• Richard Chan

Human Guarding-why, what to do?

This is a hard topic for owners with a dog who may at times act aggressively towards someone or another dog who approaches them.

The problem and the solution of this tricky situation often lie in very tiny daily moments which usually look really innocent.

There is a fine line between when the human initiates affection to the dog vs when the dog initiates such demand by exhibiting claiming behaviours to the human.

They can be very difficult for a lot of people to differentiate or resist, and it is totally understandable.

If the dog is not exhibiting any guarding, reactivity and defensive behaviour around the human, it is probably not something the human needs to worry about; but l would recommend owners to be a lot more mindful and proactive if they start seeing display of aggression when someone or another dog approaches them or when the dog has a tendency to use their body to block other dogs or people from coming close to the human or when the dog likes to insert their body in between the human and another dog when the owner tries to pet another dog or be physically close to another human.

A simple way to look at it is by looking at it through the lens of human intimacy. I am sure we all agree that intimacy needs to be consensual. It is not a mutually respectful relationship if one party always feels very entitled to demand and expect to get it whenever regardless of how the other party may feel about it.

In the animal world, affection/attention is like that, too.

If the dog feels very entitled to demand attention whenever they want and can never wait, if the dog is always putting their head on the thigh of the human, sitting on the human’s feet, leaning on the human’s leg, staring at the human …etc, when the dog has learned that they can always invade the human’s personal space to demand affection and the human is always indulging, such a response from the human can really make the guarding behaviour worst.

Often, such a dog may act very “anxious” if they cannot get the attention they want right away. That is not an “anxiety” that is based in fear, this “anxiety” is related to a compulsive mindset — like when a human is addicted to getting intimate and gets really frustrated when the other party says no — but the difference is, with a dog, this may often look very cute and adorable.

It is a very innocent looking behaviour and is really difficult to say no to because humans love to pet their dogs and they will often regard such behaviours as a sign of “love”.

Building a solid routine is important. Our relationship with our dogs is built upon little interactions we have with them throughout the day. Little moments can snowball into big issues if we are not being mindful.

For example, if you are sitting down on a bench, and you have asked your dog to stay down. You need to enforce this down until you, the human, have released the dog. It is very easy for the human to start petting and rewarding the dog for breaking the down on their own (eg the dog gets up, puts the head on the human, stares at the human with watery eyes), especially when there is nothing else going on that warrants the dog to hold the down, right?

But there is actually a big difference to the dog in how we handle such situations.

When you think the dog does not need to hold the down anymore and you really want to pet the dog, you can release the dog and then pet the dog instead of allowing the dog to break command and demand petting at the time of their choosing.

It is the same when you have put the dog on “place”, and they slowly creep towards you and end up leaning on you instead.
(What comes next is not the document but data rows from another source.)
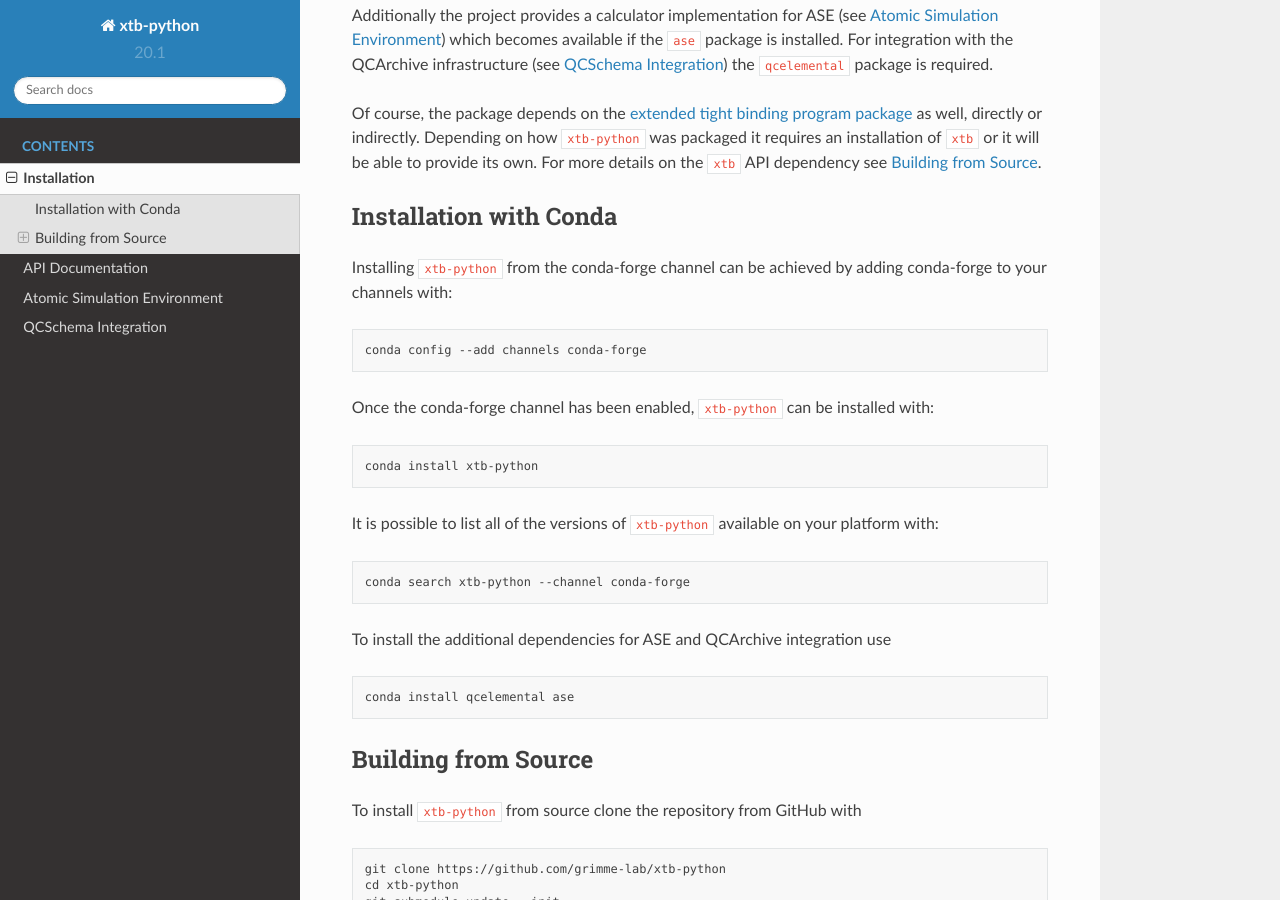
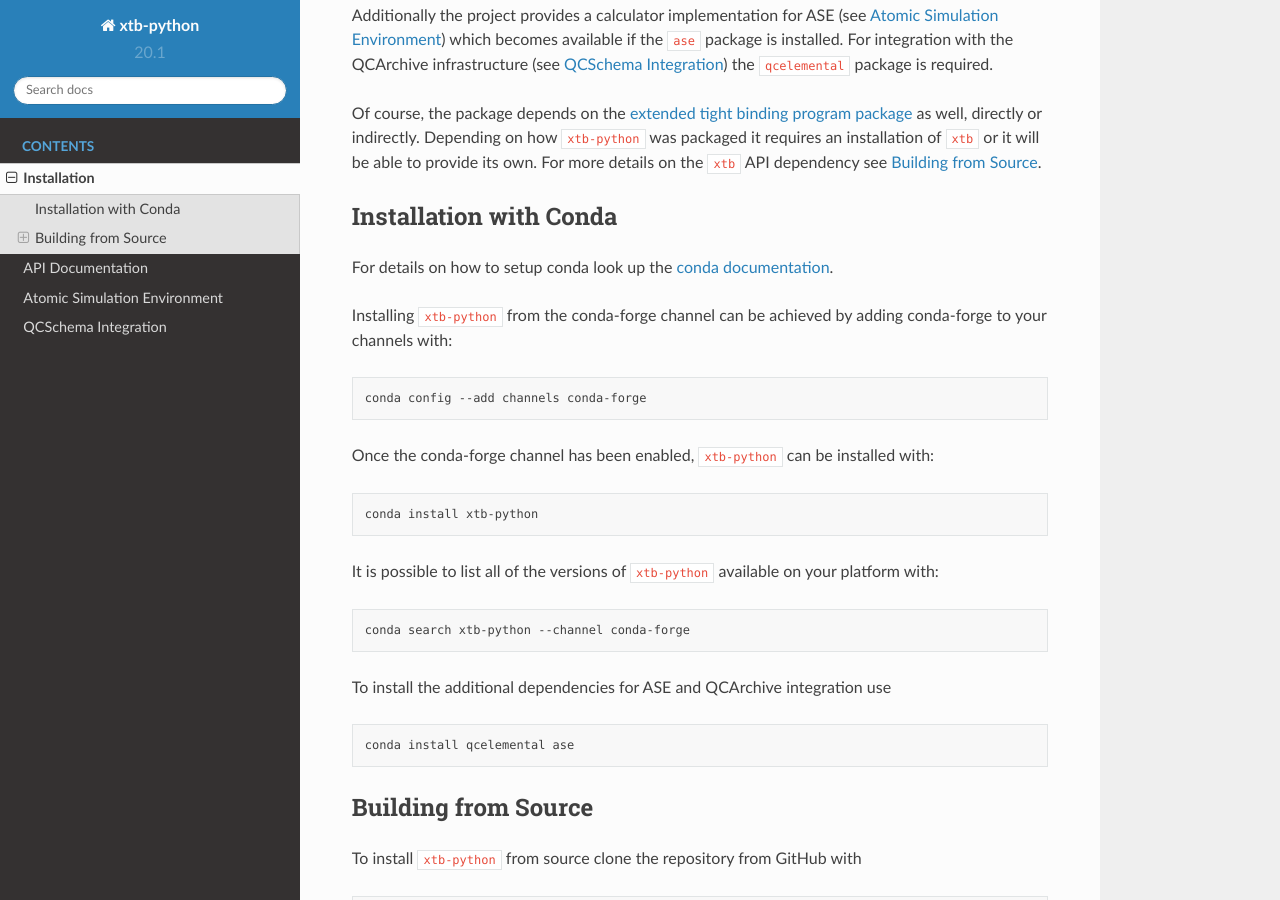
Before and after one commit to grimme-lab/xtb-python, a Sphinx documentation site: the page built from docs/installation.rst, in a window 1280 px wide and 900 px high, scrolled down 685 px. Built offline with Sphinx 7.4.7 and the Read the Docs theme 2.0.0, drawn with Linux system fonts in a browser that asks for light colours; the version number is read from the project's files by our own code.

Commit message:
Add reference to conda documentation

```diff
--- a/docs/installation.rst
+++ b/docs/installation.rst
@@ -29,6 +29,8 @@ For more details on the ``xtb`` API dependency see :ref:`building`.
 
 Installation with Conda
 -----------------------
+
+For details on how to setup conda look up the `conda documentation <https://docs.conda.io>`_.
 
 Installing ``xtb-python`` from the conda-forge channel can be achieved by adding conda-forge to your channels with:
 
```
You should have corrected for the breaking of place as soon as it happens. You can release the dog to come to you for affection but you should not encourage the dog to make that decision on their own whenever they feel like invading your space.

You can say “Yes”, release the dog to get up, so you can take the time to give your dog as much affection as you want that makes both of you happy. You can do this very often. There is nothing wrong with it.

But the dog with a guarding tendency should not be encouraged to unilaterally initiate this without your release. Your release is like your consent to intimacy. It needs to be respected.

You should not let the dog feel that they can dictate and are entitled to invade your personal space whenever they feel like it. They need to wait for an invitation. There is a very big difference from the dog’s perspective. Who initiates this process matters to the dog.

When you are the one initiating this release>reward process, your dog will get into the habit of waiting on your invitation for intimacy patiently.

Otherwise, the dog can become compulsive to demand and get frustrated when they are not getting it whenever they want it — which will really fuel this dog’s desire to guard and defend you whenever they do not like to see other people or dogs approaching you.

Hope this makes sense.

Thank you.

0 comments

Recent Posts

See All

I have blocked and deleted a lot of comments on my business Facebook page from people who liked to imply ecollar training is not “real” training, it’s inhumane, and is not kind. The ironic part is tha

Q: What is the difference between a board and train and private training? I want to learn how to train my dog, l need to be trained as well — isn’t private training better? A: Private training works g

Seperation anxiety is a personal growth journey for the dog owner to learn how to put the dog’s growth and needs above the human’s. It is not about the dog thinking the human will never come back. It